*** Block opens ***
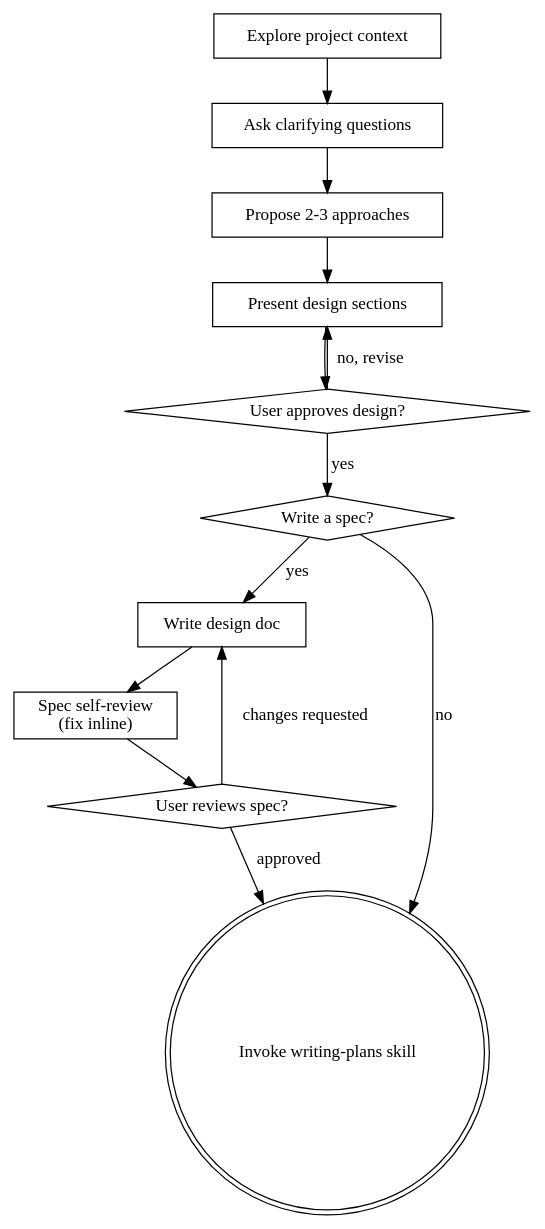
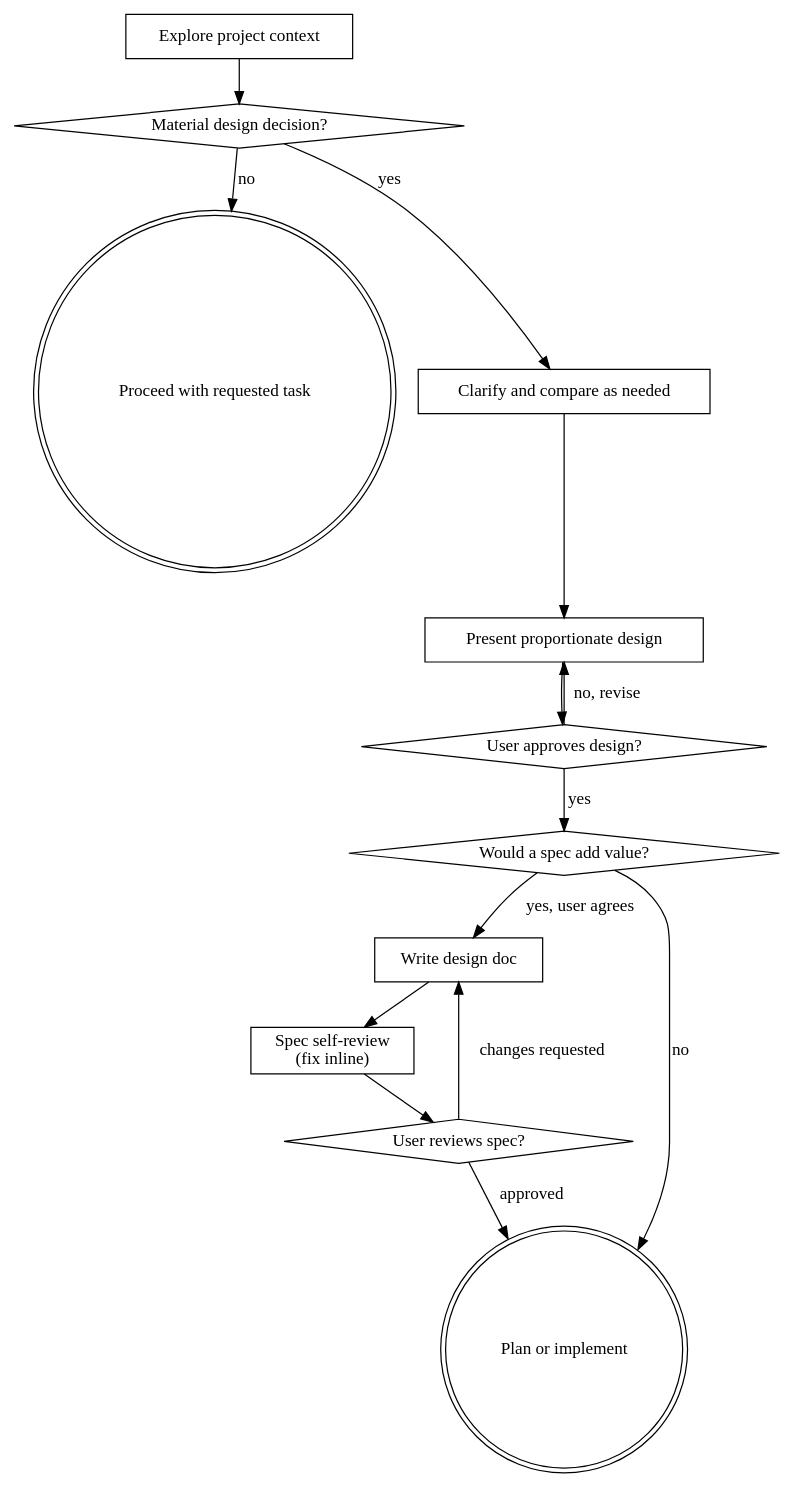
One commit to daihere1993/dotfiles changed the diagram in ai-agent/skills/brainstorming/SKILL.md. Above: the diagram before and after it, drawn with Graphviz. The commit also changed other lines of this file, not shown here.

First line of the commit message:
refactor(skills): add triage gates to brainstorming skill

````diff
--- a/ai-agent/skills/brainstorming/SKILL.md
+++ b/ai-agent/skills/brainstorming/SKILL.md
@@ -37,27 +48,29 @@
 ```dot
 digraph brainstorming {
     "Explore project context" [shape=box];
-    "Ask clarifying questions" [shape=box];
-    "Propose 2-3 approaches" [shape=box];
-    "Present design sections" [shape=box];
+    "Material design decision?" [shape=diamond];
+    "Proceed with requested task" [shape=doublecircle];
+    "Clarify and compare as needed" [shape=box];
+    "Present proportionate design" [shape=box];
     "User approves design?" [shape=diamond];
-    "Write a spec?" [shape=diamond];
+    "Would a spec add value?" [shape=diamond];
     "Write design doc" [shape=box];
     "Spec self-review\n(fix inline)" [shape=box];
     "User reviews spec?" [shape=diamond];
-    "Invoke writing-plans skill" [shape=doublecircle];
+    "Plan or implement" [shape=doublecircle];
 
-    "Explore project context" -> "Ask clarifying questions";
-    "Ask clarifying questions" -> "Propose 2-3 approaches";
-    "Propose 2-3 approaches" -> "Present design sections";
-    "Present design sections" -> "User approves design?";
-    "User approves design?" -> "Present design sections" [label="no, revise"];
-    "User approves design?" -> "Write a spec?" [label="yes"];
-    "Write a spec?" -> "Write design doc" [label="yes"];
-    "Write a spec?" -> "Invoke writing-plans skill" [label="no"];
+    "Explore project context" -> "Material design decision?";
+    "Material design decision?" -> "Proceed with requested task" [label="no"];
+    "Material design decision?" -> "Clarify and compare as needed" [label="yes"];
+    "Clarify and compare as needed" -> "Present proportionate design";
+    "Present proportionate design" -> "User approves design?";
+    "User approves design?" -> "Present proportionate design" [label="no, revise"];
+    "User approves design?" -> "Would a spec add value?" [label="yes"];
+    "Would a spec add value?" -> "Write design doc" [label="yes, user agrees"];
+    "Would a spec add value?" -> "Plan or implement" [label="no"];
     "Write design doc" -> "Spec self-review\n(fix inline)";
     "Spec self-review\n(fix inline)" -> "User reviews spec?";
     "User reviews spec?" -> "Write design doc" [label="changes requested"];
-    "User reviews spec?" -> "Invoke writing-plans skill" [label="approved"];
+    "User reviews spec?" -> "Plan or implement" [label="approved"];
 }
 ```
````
*** Block closes ***
▶ **Task objective**
Restate all of the data word for word and include no pictures.

▶ **Output below**
One commit to daihere1993/dotfiles changed the diagram in ai-agent/skills/brainstorming/SKILL.md. Above: the diagram before and after it, drawn with Graphviz. The commit also changed other lines of this file, not shown here.

First line of the commit message:
refactor(skills): add triage gates to brainstorming skill

````diff
--- a/ai-agent/skills/brainstorming/SKILL.md
+++ b/ai-agent/skills/brainstorming/SKILL.md
@@ -37,27 +48,29 @@
 ```dot
 digraph brainstorming {
     "Explore project context" [shape=box];
-    "Ask clarifying questions" [shape=box];
-    "Propose 2-3 approaches" [shape=box];
-    "Present design sections" [shape=box];
+    "Material design decision?" [shape=diamond];
+    "Proceed with requested task" [shape=doublecircle];
+    "Clarify and compare as needed" [shape=box];
+    "Present proportionate design" [shape=box];
     "User approves design?" [shape=diamond];
-    "Write a spec?" [shape=diamond];
+    "Would a spec add value?" [shape=diamond];
     "Write design doc" [shape=box];
     "Spec self-review\n(fix inline)" [shape=box];
     "User reviews spec?" [shape=diamond];
-    "Invoke writing-plans skill" [shape=doublecircle];
+    "Plan or implement" [shape=doublecircle];
 
-    "Explore project context" -> "Ask clarifying questions";
-    "Ask clarifying questions" -> "Propose 2-3 approaches";
-    "Propose 2-3 approaches" -> "Present design sections";
-    "Present design sections" -> "User approves design?";
-    "User approves design?" -> "Present design sections" [label="no, revise"];
-    "User approves design?" -> "Write a spec?" [label="yes"];
-    "Write a spec?" -> "Write design doc" [label="yes"];
-    "Write a spec?" -> "Invoke writing-plans skill" [label="no"];
+    "Explore project context" -> "Material design decision?";
+    "Material design decision?" -> "Proceed with requested task" [label="no"];
+    "Material design decision?" -> "Clarify and compare as needed" [label="yes"];
+    "Clarify and compare as needed" -> "Present proportionate design";
+    "Present proportionate design" -> "User approves design?";
+    "User approves design?" -> "Present proportionate design" [label="no, revise"];
+    "User approves design?" -> "Would a spec add value?" [label="yes"];
+    "Would a spec add value?" -> "Write design doc" [label="yes, user agrees"];
+    "Would a spec add value?" -> "Plan or implement" [label="no"];
     "Write design doc" -> "Spec self-review\n(fix inline)";
     "Spec self-review\n(fix inline)" -> "User reviews spec?";
     "User reviews spec?" -> "Write design doc" [label="changes requested"];
-    "User reviews spec?" -> "Invoke writing-plans skill" [label="approved"];
+    "User reviews spec?" -> "Plan or implement" [label="approved"];
 }
 ```
````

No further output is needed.